Razing Arizona27 Jul 2010
Be careful what you wish for, the saying goes; you just might get it. This old saw is especially germane to Arizona’s S.B. 1070, the ill-starred attempt to regulate immigration on the state level, notwithstanding the federal government’s exclusive jurisdiction over such matters. Arizonans who hoped S.B. 1070 would clear their state of illegal immigrants may get some of what they wished for – along with unintended consequences they may not have reckoned with. According to the Los Angeles Times, many Latino immigrants are not sticking around to see what happens when Arizona implements its law against illegal immigrants on July 29th, assuming the courts do not prevent the law from taking effect. Many appear to be leaving the state, and it remains to be seen when – even whether – they will return. (See Fleeing Phoenix Out of Fear of Immigration Law, by Nicholas Riccardi, Los Angeles Times, 22.Jul.2010.) One can’t help but wonder just how much of the tax base will go with them.

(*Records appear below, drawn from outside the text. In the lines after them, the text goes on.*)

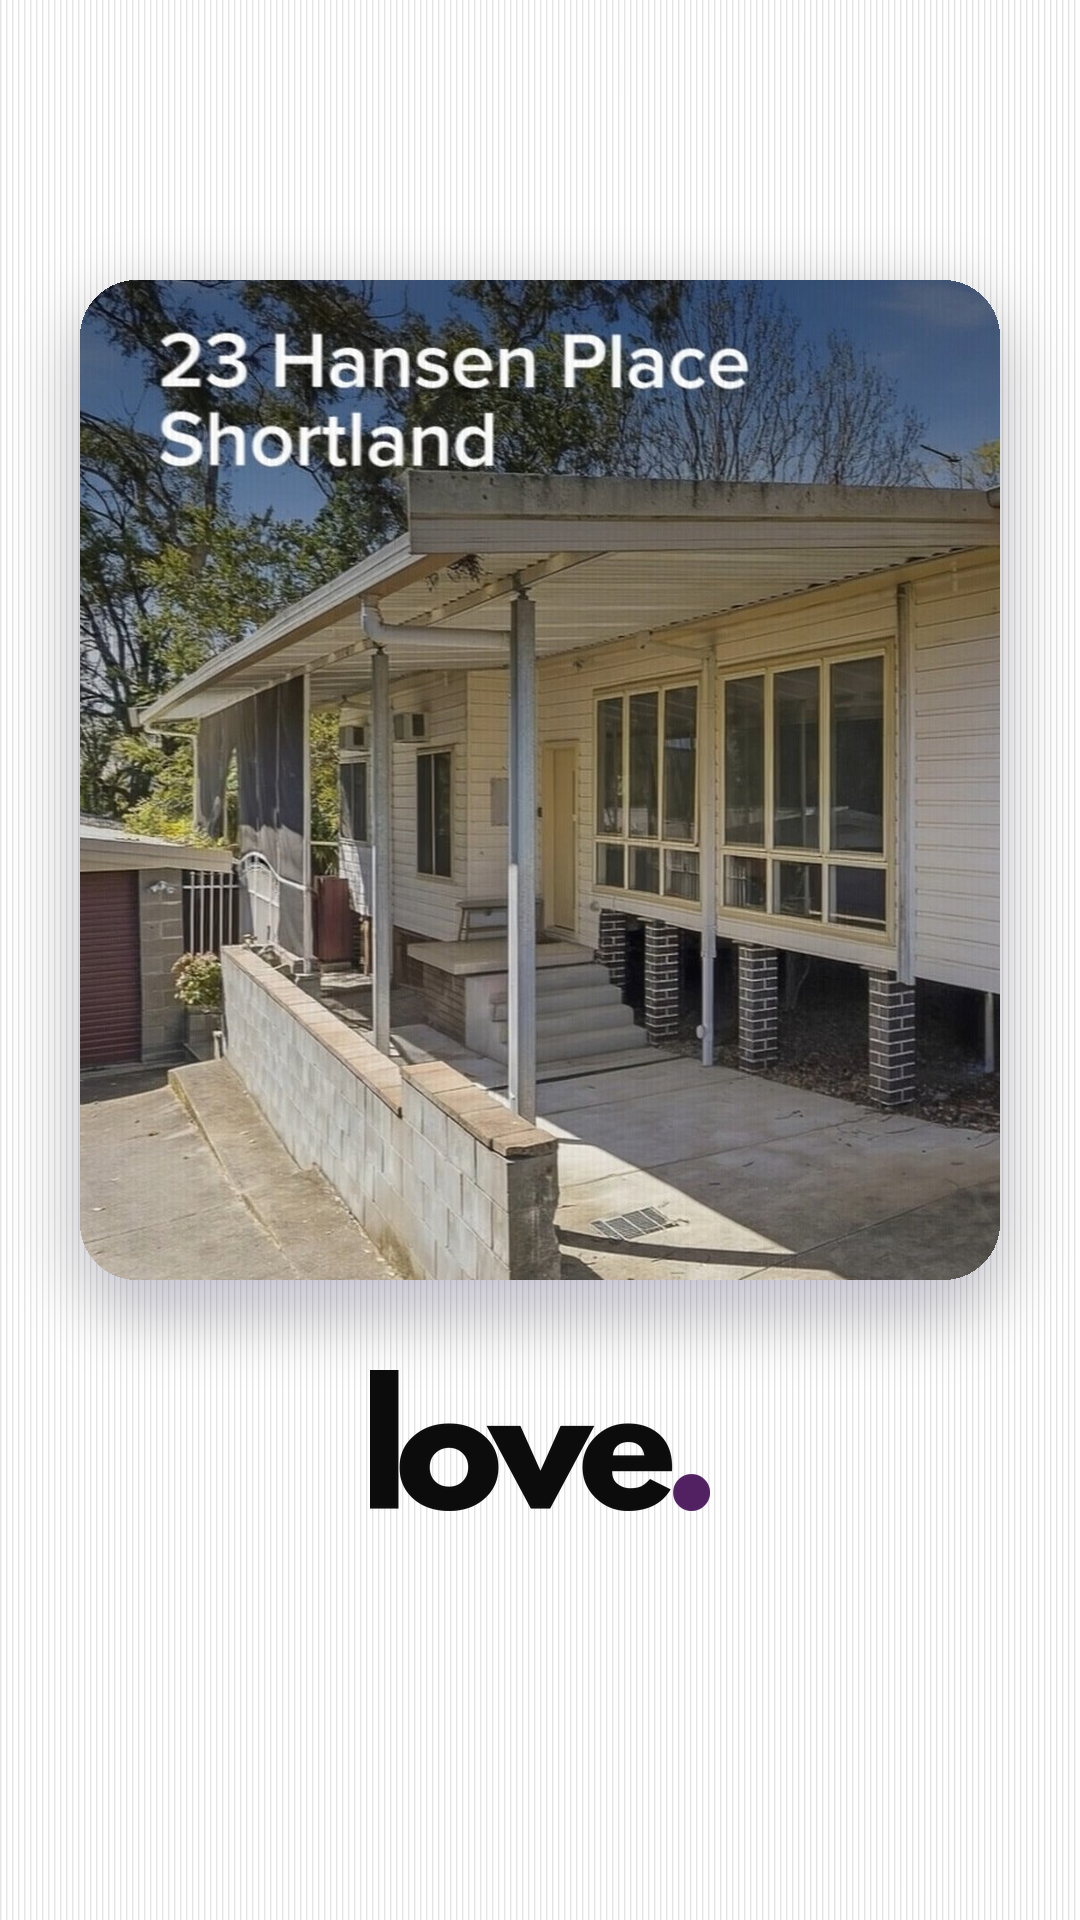
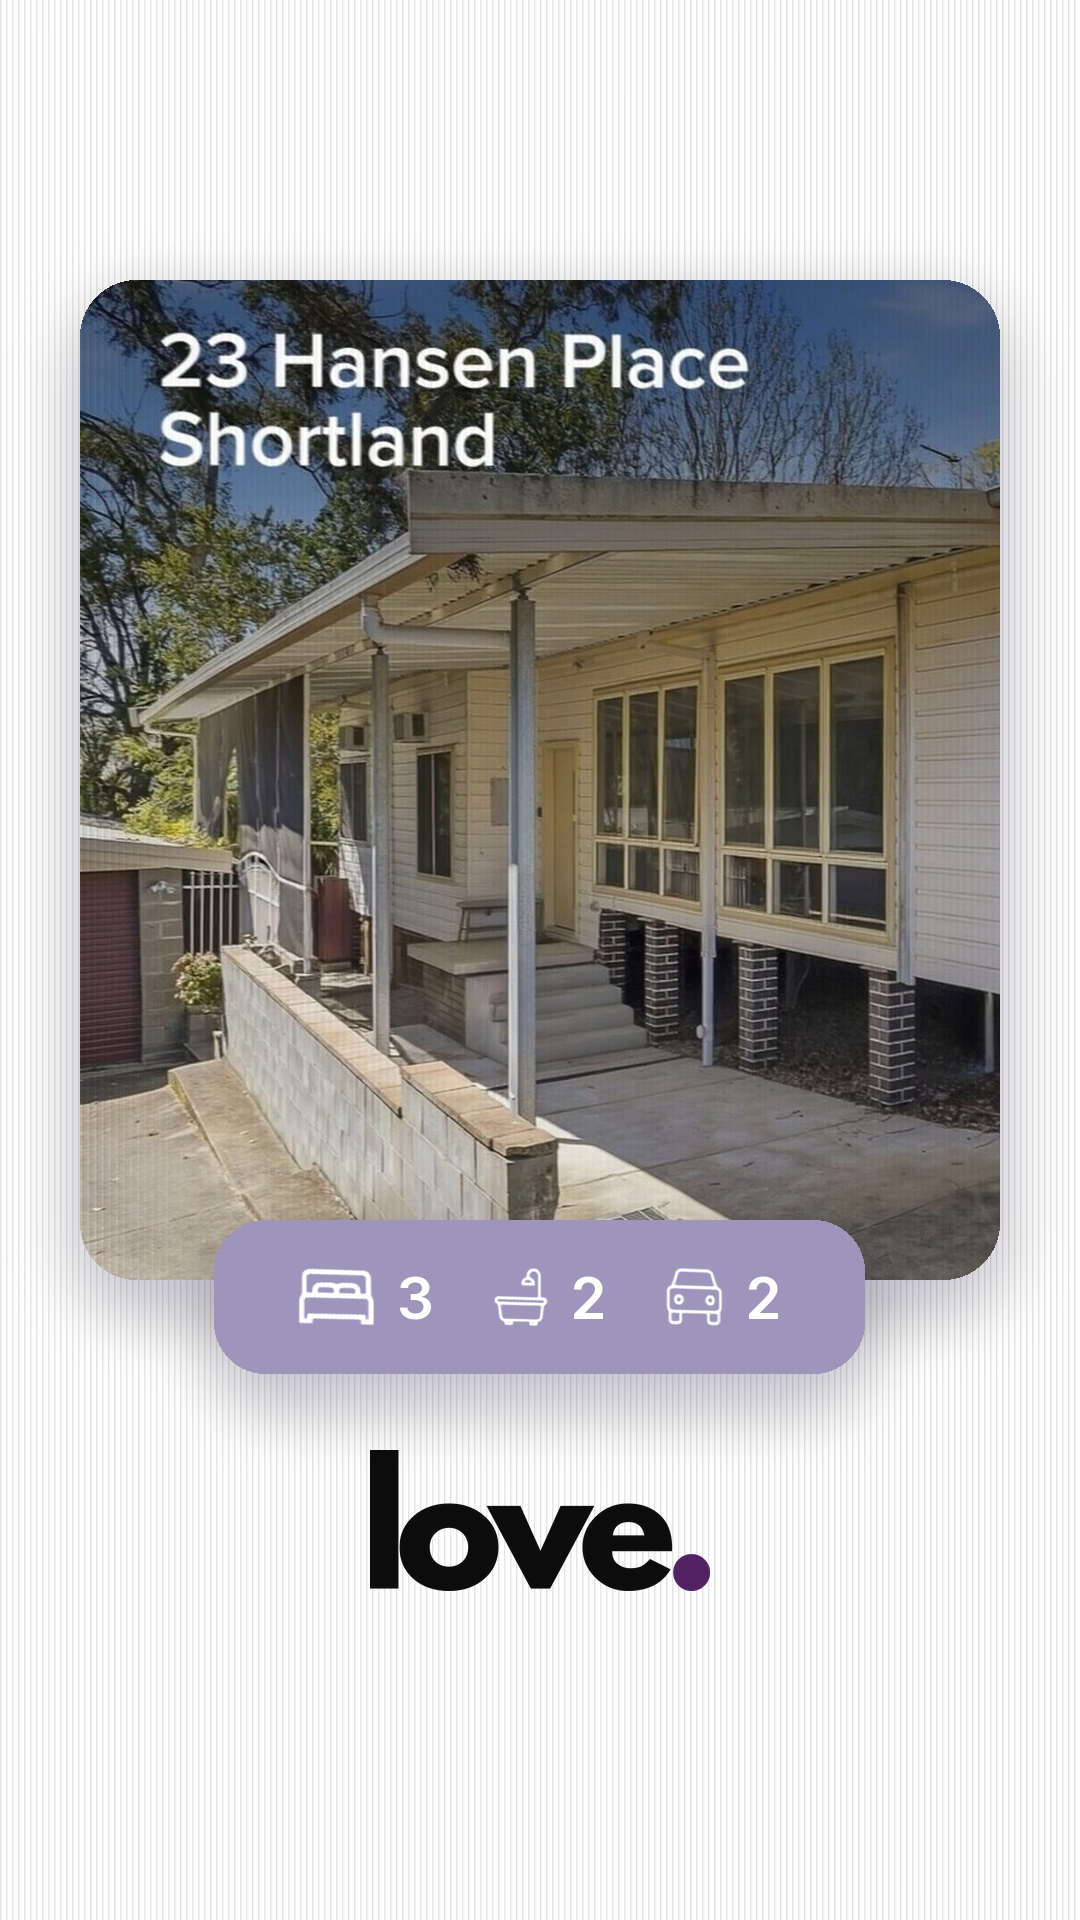
Add stats to reel covers and a cover for 14 Burke Place
Stats come from the reels' own stats cards. from_frame.py now finds the
stripe frequency with an FFT, so screenshots scaled to a non-integer stripe
period are cleaned too.

Claude-Session: https://claude.ai/code/session_018yqqEkjCd1zSctpogeTxwU

Changed region(s): [[0.1833, 0.625, 0.825, 0.8438]]

diff --git a/reels/from_frame.py b/reels/from_frame.py
@@ -21,24 +21,30 @@ except ImportError:
     sys.exit("from_frame.py needs numpy and Pillow: pip install numpy pillow")
 
 
-def destripe(rgb, period_max=8):
+def destripe(rgb):
     lum = rgb.mean(2) + 1.0
     # each pixel against the mean of its row neighbourhood, then the median down
     # each column: photo detail averages out, the stripe gain does not
     k = 9
     pad = np.pad(lum, ((0, 0), (k // 2, k // 2)), mode="edge")
     local = np.lib.stride_tricks.sliding_window_view(pad, k, axis=1).mean(2)
-    gain = np.median(lum / local, axis=0)
-    # the stripes are periodic; fold the gain onto the best period to drop noise
-    best, best_var = None, 0
-    for p in range(3, period_max + 1):
-        folded = np.array([gain[i::p].mean() for i in range(p)])
-        if folded.var() > best_var:
-            best, best_var = p, folded.var()
-    folded = np.array([np.median(gain[i::best]) for i in range(best)])
-    g = np.resize(folded, rgb.shape[1])
+    gain = np.median(lum / local, axis=0) - 1.0
+    # A screenshot may be scaled, so the period need not be a whole number of
+    # pixels. Find the stripe frequency, keep it and its harmonics, and divide
+    # out only that periodic part.
+    n = len(gain)
+    spec = np.fft.rfft(gain)
+    freqs = np.fft.rfftfreq(n)
+    band = freqs > 1 / 12  # stripes repeat every 12 px or less
+    peak = np.argmax(np.abs(spec) * band)
+    keep = np.zeros_like(spec)
+    for h in (1, 2, 3):
+        b = peak * h
+        if b < len(spec):
+            keep[max(b - 2, 0):b + 3] = spec[max(b - 2, 0):b + 3]
+    g = 1.0 + np.fft.irfft(keep, n)
     out = rgb / g[None, :, None]
-    return np.clip(out, 0, 255), best
+    return np.clip(out, 0, 255), 1 / freqs[peak]
 
 
 def main():
@@ -51,7 +57,7 @@ def main():
     rgb = np.asarray(Image.open(args.frame).convert("RGB").crop(tuple(args.box))).astype(float)
     clean, period = destripe(rgb)
     Image.fromarray(clean.round().astype(np.uint8)).save(args.out, optimize=True)
-    print(f"{args.out} (stripe period {period} px)")
+    print(f"{args.out} (stripe period {period:.2f} px)")
 
 
 if __name__ == "__main__":

diff --git a/reels/README.md b/reels/README.md
@@ -42,7 +42,8 @@ python3 reels/make_cover.py reels/<property>/exterior-from-reel.png --focus 0 0.
 The address is already in the frame, so leave out `--address`. `--focus 0`
 keeps the left edge, where the reel puts the text.
 
-Without stats, the logo moves up to sit closer to the card.
+Without stats, the logo moves up to sit closer to the card. The stripe
+remover finds the stripe spacing itself, so a scaled-down screenshot works too.
 
 ## Assets
 
@@ -66,9 +67,16 @@ Each listing gets a folder. `295-main-road/` has:
 | `sfx.py` | Builds `sfx-track.wav`. Cue times are set by hand for this reel |
 | `endcard.filter` | ffmpeg drawtext filter that adds "listed with" at 18.85s |
 
-`112-janet-street/`, `23-hansen-place/` and `608-main-road/` each have
-`cover.png` and `exterior-from-reel.png`, made from reel screenshots. They
-have no stats pill yet.
+`112-janet-street/`, `23-hansen-place/`, `608-main-road/` and
+`14-burke-place/` each have `cover.png` and `exterior-from-reel.png`, made
+from reel screenshots, with stats read off each reel's stats card:
+
+| Property | Bed | Bath | Car |
+|---|---|---|---|
+| 2/112 Janet Street, North Lambton | 2 | 1 | 1 |
+| 23 Hansen Place, Shortland | 3 | 2 | 2 |
+| 608 Main Road, Edgeworth | 3 | 1 | none shown |
+| 14 Burke Place, Birmingham Gardens | 4 | 2 | 2 |
 
 The sound cues in `sfx.py` follow this reel's motion, so a new reel needs its
 own cue times.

In some immigrant neighborhoods, business is poised to fall off a cliff. As the LA Times reports, S.B. 1070 may be the final push over the brink for businesses already struggling in the slow and uneven economic recovery: “For the last 20 years, Arizona has been one of the fastest-growing states in the nation. It depends on an expanding population to power its economy, which relies heavily on the construction of new houses.” If the low-paid immigrant workforce packs up and leaves Arizona, the construction industry is unlikely to feel the pinch, at least for now; but what happens when the recovery gains momentum, and what happens even before that, when large numbers of taxpaying Latino consumers leave the state and take their labor – and their paychecks – elsewhere?
This is no idle concern. Judith Gans of the University of Arizona’s Udall Center for Studies in Public Policy told the LA Times that, on balance, immigrants still help the economy, even in those cases where a family uses more government services than they pay in taxes. “In a 2008 study, [Gans] found that Arizona immigrants contributed $29 billion annually to the state economy, representing about 8% of its activity.” The LA Times noted further that, “When immigrants leave, Gans said, ‘stores experience dramatic drops in sales. Apartment owners who rent to immigrants have high vacancy rates and risk losing their buildings. Legal workers or renters or consumers don’t generally step in quickly enough to prevent these businesses from experiencing real additional hardship.'”
At worst, S.B. 1070 is self-destructive; at best, it is counterproductive to Arizona’s economic recovery. Aside from all the bad publicity S.B. 1070 brings with it – no small factor in a state that depends so heavily on tourist revenues and goodwill – the economic collateral damage will be substantial if Latinos, whether legal or illegal immigrants or American-born, take the hint that they are unwelcome and move to other states.
Clearly, something other than economic rationality is driving this. What is it? Some signs point to racism and xenophobia, possibly rooted in long-term demographic changes. (See Neo-Nazi Groups Take Up Arms in Arizona to Combat Illegal Immigration, by Joe Tacopino, NY Daily News, 18.Jul.2010, and Hating Hispanics: Has Arizona Ignited Firestorm After Decade of Simmering Tension, by Sarah Netter, ABC News, 19.Jul.2010.) A recent article on Politico.com, though, posits another reason: that controversy over immigration makes good box office for politicians on both sides of the aisle, to the point that neither side has an incentive to actually resolve our immigration problems. (See Pols Profit from Immigration Impasse, by Scott Wong, Politico.com, 26.Jul.2010.) There is some truth in this; had Congress enacted meaningful immigration reform, proponents of S.B. 1070 would not have been able to mask the ugly motivations behind their legislation with claims that federal inaction required this particularly odious form of state action. Still, the blame for this legislative tornado must rest, if anywhere, with the governor and state legislature in Arizona.
For Arizona’s sake – and for that of the country – let us hope that S.B. 1070 gets stopped in its tracks at the courthouse door, before it ever has a chance to take effect. Let us hope that in the future, serious problems – in our immigration system or elsewhere – will be met with serious-minded and constructive legislative solutions, not scape-goating, fear-mongering, and the politics of division.